>>>

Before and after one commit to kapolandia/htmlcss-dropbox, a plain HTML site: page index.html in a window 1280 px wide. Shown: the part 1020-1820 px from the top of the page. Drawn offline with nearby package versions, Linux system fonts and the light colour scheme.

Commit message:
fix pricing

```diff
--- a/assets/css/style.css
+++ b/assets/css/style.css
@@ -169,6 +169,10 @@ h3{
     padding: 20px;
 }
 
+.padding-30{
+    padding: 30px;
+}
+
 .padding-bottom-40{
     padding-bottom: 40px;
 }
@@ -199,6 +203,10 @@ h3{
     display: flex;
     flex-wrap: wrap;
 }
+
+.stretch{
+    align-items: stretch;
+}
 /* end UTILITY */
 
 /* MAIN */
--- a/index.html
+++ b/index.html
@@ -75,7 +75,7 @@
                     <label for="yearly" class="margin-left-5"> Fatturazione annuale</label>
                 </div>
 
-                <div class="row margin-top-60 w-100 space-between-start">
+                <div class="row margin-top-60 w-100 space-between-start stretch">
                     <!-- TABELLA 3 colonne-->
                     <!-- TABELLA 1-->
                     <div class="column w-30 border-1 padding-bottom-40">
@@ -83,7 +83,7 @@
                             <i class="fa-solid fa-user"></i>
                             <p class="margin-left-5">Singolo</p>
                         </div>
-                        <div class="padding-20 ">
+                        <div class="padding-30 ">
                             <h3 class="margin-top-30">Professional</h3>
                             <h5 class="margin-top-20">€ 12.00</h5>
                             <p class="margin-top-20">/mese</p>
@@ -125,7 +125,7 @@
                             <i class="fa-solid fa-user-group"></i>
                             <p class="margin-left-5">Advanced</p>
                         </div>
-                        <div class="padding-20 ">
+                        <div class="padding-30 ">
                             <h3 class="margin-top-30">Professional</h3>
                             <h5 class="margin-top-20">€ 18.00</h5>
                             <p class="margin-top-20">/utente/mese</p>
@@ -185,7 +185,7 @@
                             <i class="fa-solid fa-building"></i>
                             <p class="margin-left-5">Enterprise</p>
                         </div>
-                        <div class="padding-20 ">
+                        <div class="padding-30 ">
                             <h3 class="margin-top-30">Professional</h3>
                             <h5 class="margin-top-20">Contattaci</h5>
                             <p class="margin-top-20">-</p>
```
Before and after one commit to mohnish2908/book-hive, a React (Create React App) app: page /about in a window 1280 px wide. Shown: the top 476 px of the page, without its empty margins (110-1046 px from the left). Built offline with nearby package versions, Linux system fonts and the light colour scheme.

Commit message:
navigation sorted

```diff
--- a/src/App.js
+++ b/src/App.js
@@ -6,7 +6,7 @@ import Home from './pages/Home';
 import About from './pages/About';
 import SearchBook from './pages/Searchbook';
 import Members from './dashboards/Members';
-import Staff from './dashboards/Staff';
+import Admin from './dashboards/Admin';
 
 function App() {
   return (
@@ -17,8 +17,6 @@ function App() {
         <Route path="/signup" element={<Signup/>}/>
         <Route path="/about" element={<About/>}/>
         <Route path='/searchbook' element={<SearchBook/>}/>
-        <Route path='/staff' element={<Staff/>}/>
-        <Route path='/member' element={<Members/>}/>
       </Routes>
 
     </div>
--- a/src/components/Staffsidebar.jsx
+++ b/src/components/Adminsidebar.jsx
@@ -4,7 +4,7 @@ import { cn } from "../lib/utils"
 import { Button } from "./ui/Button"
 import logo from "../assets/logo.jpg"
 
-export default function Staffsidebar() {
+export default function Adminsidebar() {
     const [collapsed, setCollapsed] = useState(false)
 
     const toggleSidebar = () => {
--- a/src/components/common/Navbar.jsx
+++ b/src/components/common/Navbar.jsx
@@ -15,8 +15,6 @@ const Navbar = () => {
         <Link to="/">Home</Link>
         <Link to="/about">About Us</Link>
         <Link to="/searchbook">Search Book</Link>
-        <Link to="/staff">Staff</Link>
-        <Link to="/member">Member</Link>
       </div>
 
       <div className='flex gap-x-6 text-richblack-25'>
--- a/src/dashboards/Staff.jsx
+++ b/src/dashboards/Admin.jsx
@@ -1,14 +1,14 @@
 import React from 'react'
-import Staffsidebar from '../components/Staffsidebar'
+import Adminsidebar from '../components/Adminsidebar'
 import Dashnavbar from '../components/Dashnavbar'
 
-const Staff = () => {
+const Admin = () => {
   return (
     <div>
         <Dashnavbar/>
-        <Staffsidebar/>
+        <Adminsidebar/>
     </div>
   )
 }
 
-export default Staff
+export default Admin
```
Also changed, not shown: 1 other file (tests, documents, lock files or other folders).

<<<

> _EXERCISE BRIEF_: Determine how many lines in the listing above hold the string "Dashnavbar", then write only the number.

> _OUTPUT OF THE EXERCISE_: 2